Saturday, 31 January 2009

Mono 2.2 still leaks memory

We have previously discussed the fact that Mono is still built upon a conservative garbage collector (Boehm's GC). This means that Mono is not capable of identifying exactly what data is reachable and, consequently, has to resort to conservative guesses that can fail to deallocate garbage, i.e. leaking memory.

Boehm's own literature describes situations where the GC might be expected to leak (lazy lists and queues) but claims that no case has even been found in practice and they could not even construct a contrived example where memory was actually leaked. Readers of our previous posts have stated that our claims of memory leaks are "bogus". So we decided to put this issue to rest.

The following trivial F# program creates a cyclic list representing a queue, adds one element and then repeatedly adds one element and removes it again:

type 'a cell = { content: 'a; mutable next: 'a cell option }

do
let mutable tail = None
if tail = None then
let cell = { content = [||]; next = None }
cell.next <- Some cell
tail <- Some cell
while true do
let tail' = Option.get tail
let cell = Some { content = [|1.;2.;3.;4.|]; next = tail'.next }
tail'.next <- cell
tail <- cell
let tail' = Option.get tail
tail'.next <- (Option.get tail'.next).next

This obviously requires only enough memory for at most two queue items, so any memory leaks will be obvious.

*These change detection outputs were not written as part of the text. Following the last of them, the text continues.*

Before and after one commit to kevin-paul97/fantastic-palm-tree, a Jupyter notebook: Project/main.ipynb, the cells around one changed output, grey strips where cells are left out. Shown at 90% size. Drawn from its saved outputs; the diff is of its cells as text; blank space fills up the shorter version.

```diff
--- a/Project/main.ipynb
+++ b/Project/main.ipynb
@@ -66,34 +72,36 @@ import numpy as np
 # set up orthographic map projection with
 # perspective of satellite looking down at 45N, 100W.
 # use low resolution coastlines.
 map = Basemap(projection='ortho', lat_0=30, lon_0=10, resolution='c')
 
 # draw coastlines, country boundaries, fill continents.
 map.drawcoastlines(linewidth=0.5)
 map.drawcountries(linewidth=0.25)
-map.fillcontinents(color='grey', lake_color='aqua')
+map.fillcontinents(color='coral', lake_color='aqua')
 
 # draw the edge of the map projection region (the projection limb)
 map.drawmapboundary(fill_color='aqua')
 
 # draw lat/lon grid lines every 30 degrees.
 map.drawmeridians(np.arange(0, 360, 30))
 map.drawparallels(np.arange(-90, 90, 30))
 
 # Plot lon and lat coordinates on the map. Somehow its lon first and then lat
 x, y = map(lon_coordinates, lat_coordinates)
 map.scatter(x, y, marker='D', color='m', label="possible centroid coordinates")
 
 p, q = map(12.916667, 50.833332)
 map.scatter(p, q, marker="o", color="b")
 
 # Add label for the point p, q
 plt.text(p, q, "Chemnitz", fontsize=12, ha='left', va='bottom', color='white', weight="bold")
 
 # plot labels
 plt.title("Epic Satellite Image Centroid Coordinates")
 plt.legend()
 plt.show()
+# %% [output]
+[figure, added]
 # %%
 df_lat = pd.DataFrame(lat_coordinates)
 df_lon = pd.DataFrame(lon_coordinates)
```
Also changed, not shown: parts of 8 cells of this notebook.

Running this program on .NET, its memory consumption is steady at 11Mb. Running this program on Mono 2.2, the entire memory of the computer is leaked away in 60 seconds, the OS goes to swap and everything grinds to a halt.

We have also described situations where Mono 2.2 leaks stack space until the stack overflows. These results may be of interest to anyone else trying to find a usable VM to build upon.

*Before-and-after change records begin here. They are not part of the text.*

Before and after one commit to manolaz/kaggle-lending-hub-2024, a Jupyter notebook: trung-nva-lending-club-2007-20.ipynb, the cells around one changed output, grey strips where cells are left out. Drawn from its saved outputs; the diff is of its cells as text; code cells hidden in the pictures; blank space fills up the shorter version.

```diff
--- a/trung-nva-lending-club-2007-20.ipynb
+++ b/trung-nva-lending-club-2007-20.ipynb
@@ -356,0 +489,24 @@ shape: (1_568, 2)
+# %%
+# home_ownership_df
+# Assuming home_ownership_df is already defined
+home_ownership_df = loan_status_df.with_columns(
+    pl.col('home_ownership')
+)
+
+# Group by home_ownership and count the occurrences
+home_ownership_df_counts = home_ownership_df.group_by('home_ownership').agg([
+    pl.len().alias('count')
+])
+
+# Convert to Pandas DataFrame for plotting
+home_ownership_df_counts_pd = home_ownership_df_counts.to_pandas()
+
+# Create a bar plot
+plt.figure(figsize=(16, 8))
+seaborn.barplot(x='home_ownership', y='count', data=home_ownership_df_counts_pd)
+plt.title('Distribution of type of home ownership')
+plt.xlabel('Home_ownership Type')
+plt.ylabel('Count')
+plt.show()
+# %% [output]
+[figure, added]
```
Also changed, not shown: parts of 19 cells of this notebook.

Friday, 30 January 2009

Mono does not support tail call elimination

Tail call elimination is an essential feature for functional programming languages. This feature simply refers to the ability for one function to end with a function call without leaking stack space. Tail call elimination can be essential in heavily functional code such as parser combinators and libraries written in continuation passing style.

Lack of tail calls on the defacto-standard JVM has raised concerns around languages like Scala and Clojure. Fortunately, work is underway to address this issue by implementing tail call elimination on MLVM/OpenJDK.

Microsoft's .NET has had tail call elimination for eight years and the Mono project is designed to replicate the Common Language Infrastructure (CLI) that is responsible for this feature. The Mono team have been advertising tail call elimination on their VM for many years.

However, when we tested the elimination of tail calls on several VMs we discovered that tail calls are seriously broken on Mono but work on other VMs including .NET, LLVM and, of course, OCaml. Specifically, we ran the following trivial F# program that relies upon a tail call to a dynamic location, a function odd that is passed as an argument to the higher-order even function:

let even odd n = odd(n+1)

let odd n =
printf "%d\n" n
even odd (n+1)

let (_: int) =
even odd 0

This program prints odd integers indefinitely in OCaml or F# on .NET but attempting to run the executable generated by F# on Mono 2.2 results in a stack overflow almost immediately, as Mono leaks stack space until the stack is exhausted. So Mono cannot be relied upon to execute any functional programs correctly including F# programs.

This is of particular interest to us because several people have asked us for customer support when trying to run our F# code, such as the code from our book F# for Scientists, under Mono. Our advice is to steer well clear of Mono until it becomes stable and feature complete.

Interestingly, we also tried the same test on LLVM 2.2, writing the program in LLVM IR, and the tail calls are handled flawlessly provided the fast calling convention is used. As we have shown before, LLVM also generates vastly faster code than Mono 2.2.


Mono 2.2 vs OCaml vs .NET vs LLVM vs JDK

Mono 2.2 was recently shipped and a new JIT code generator was the main selling point promoted by the Mono project because it provides the first significant performance improvement Mono has seen for many years. We used the F# version of the SciMark2 benchmark to benchmark this new version of Mono against Mono 2.0 and some competing VMs using their native SciMark2 implementations:

The composite results show that the new code generator in Mono is indeed substantially better at producing code that is 40% faster on average than the previous code generator from Mono 2.0 according to these results. However, Mono 2.2 is still a long way behind its competitors. Specifically, both LLVM and Sun's JVM are over 2.2× faster than the latest version of Mono.

SciMark2 is composed of five different tests: Fast Fourier transform, successive over-relaxation, Monte Carlo, sparse matrix-vector multiply and LU matrix decomposition. We can get more detailed comparison of the VMs by looking at the individual scores on each of these five tests:

We can see immediately that the Monte Carlo test from the SciMark2 benchmark had anomalous results. Specifically, Mono 2.0 was 12× slower than LLVM and Mono 2.2 is now only 3× slower than LLVM. The Monte Carlo test is an int intensive random number generator.

These performance improvements in Mono are compelling but we are still deterred by some fundamental design flaws that undermine Mono's reliability.